Last September, after Donald Trump appeared on The Tonight Show, we made the decision as a site not to feature any more clips from Jimmy Fallon’s show again until after the election. That Jimmy Fallon ban ended up running much longer; I’m not sure, but I don’t think we have featured any clips from The Tonight Show in nearly a year now. We were angry at Jimmy Fallon for normalizing Trump. We were angry at Jimmy Fallon for not standing up to the hate. We were angry at Jimmy Fallon for not choosing sides, for choosing ratings over country.
I don’t think Jimmy Fallon is a bad guy. I don’t think Jimmy Fallon is a racist. I don’t think that Jimmy Fallon supports the ideals of Donald Trump, but Fallon’s refusal to truly condemn Trump over the last year was both selfish and naive. And there are a lot of people who are going to watch this clip from last night, in which Fallon responds to the violence in Charlottesville and condemns Trump, and they are going to say, “It’s too little, too late, Jimmy.”
I get that.
I completely understand why someone would view that statement with cynicism (Fallon’s ratings, after all, have been eroding since last September, and after a commanding ratings lead in late night, he’s now fallen to number two behind Colbert). I completely understand why some might equate Fallon waiting this long to condemn Trump to Trump’s decision to wait two days to condemn white supremacists. He did it because he had to.

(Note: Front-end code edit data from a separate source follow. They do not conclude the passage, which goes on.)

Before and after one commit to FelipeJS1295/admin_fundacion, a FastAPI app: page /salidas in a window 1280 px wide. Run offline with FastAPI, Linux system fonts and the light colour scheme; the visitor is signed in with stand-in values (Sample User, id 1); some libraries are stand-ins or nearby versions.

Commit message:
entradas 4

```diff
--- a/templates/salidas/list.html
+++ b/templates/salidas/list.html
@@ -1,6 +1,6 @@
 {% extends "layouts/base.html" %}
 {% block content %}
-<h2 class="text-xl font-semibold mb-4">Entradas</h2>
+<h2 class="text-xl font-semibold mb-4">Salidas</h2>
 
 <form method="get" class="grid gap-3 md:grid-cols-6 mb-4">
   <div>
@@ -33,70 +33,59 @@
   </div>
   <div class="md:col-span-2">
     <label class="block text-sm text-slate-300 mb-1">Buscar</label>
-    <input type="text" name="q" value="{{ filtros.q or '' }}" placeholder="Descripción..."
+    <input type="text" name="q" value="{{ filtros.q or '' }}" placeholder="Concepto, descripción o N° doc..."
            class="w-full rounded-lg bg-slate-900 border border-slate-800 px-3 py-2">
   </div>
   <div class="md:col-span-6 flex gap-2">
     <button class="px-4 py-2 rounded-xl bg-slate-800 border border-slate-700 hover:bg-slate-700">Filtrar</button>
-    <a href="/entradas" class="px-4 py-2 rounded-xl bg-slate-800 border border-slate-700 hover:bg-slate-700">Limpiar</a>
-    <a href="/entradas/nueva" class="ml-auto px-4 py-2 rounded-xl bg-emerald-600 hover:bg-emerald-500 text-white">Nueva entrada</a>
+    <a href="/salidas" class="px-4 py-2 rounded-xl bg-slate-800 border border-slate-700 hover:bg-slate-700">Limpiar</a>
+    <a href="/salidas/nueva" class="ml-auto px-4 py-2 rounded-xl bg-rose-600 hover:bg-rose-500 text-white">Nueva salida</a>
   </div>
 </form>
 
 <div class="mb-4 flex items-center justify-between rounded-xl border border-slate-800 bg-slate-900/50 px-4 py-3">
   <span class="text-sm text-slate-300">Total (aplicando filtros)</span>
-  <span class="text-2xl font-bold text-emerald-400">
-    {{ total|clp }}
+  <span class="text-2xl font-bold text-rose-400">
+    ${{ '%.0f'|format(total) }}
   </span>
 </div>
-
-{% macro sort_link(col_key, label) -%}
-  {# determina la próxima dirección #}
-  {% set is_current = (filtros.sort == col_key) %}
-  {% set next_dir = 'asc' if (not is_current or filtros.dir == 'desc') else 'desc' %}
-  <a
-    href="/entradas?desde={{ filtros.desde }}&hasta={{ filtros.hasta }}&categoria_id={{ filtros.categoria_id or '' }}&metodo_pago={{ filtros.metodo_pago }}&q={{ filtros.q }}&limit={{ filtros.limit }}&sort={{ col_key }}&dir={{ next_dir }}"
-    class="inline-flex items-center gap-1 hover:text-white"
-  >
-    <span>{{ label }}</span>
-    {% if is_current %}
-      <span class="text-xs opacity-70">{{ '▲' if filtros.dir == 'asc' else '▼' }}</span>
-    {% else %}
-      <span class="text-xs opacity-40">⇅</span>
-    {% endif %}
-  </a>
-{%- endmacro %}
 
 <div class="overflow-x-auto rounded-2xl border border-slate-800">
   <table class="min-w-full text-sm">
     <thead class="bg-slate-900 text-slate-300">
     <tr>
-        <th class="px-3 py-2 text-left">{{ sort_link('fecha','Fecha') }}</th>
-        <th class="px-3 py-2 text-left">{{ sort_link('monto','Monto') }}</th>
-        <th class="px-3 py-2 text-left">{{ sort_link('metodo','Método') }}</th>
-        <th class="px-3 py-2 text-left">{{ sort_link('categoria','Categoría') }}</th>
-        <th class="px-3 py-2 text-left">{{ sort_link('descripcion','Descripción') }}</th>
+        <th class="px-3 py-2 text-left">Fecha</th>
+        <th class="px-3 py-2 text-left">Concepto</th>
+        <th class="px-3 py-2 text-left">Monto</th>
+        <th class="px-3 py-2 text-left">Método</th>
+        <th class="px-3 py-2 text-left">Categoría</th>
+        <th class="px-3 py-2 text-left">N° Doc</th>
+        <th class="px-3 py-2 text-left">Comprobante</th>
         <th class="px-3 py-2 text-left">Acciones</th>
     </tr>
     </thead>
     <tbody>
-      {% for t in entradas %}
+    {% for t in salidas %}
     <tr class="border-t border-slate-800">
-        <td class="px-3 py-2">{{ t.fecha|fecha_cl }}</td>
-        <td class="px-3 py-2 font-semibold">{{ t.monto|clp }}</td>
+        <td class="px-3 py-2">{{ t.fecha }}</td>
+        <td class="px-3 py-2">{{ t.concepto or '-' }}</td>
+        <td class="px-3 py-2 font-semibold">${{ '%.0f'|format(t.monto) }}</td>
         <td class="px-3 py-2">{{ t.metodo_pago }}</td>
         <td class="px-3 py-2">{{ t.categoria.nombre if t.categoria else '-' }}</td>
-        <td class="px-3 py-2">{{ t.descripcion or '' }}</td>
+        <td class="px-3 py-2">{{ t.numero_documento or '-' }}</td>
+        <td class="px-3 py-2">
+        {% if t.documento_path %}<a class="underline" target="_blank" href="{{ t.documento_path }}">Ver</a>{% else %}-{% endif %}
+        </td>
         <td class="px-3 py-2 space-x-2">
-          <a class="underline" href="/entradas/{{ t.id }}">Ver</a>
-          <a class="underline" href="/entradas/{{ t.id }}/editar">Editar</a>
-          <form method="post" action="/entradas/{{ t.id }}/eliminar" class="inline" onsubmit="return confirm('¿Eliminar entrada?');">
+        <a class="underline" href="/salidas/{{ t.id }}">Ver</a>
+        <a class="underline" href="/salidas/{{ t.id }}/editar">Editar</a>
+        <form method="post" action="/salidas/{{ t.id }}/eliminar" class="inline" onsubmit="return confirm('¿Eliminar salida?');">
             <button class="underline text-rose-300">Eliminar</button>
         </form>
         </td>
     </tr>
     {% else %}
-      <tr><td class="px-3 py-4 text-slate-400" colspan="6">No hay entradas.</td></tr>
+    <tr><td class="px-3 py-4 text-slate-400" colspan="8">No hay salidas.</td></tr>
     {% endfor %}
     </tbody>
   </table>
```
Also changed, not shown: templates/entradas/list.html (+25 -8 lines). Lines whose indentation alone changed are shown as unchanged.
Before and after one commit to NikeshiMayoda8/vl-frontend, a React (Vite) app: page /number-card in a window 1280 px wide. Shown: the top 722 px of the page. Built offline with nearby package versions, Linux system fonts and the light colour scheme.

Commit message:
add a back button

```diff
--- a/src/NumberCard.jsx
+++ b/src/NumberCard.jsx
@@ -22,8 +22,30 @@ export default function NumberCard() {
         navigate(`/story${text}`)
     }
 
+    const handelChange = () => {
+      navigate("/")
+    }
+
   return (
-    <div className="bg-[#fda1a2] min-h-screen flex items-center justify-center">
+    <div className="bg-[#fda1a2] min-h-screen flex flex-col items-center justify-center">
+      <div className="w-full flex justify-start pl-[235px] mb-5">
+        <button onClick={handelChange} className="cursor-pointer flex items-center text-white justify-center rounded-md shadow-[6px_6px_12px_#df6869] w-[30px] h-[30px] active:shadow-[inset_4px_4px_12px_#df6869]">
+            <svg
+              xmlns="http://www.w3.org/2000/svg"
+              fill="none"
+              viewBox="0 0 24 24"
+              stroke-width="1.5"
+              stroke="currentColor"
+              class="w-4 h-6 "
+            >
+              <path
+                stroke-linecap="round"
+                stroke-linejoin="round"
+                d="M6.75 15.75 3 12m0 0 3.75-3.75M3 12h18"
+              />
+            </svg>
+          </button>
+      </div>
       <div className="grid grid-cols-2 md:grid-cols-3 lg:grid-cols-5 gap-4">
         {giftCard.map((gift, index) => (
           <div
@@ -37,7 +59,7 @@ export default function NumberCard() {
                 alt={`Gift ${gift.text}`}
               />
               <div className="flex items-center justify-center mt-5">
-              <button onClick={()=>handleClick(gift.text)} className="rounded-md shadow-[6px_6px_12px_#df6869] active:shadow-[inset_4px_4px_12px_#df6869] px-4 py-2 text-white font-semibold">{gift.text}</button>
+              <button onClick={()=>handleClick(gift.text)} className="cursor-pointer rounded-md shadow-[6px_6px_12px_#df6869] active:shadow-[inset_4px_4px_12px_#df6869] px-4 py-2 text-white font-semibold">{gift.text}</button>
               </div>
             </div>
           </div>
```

But, I’m also willing to allow for the possibility that Fallon has experienced some personal growth. He’s not a hateful guy — he’s a puppy dog. I don’t think he’s ever hated anything in his entire life. I think he was playing the wrong game, and that it took him way too long to realize it.
I’m not going to reject Fallon’s statement here. I think he’s being sincere; I’ve seen the man act. He sucks at it. This is not acting. And he’s unequivocal: “The fact that it took the President two days to come out and clearly denounce racism is shameful, and I think he finally spoke out because people everywhere stood up and said something. It’s important for everyone, especially white people in this country, to speak out. Ignoring it is just as bad as supporting it.”
He may as well have been speaking to himself, but I think he’s finally listening, too. It took him way too long to have his come to Jesus moment, but I’m honestly glad he came around. To put it in dating terms, I wouldn’t go out with this guy again — he’s hurt us too much — but I think we can be friendly now. I’m not going to be jumping into bed with Fallon, but if I see him on the street, I’ll wave politely.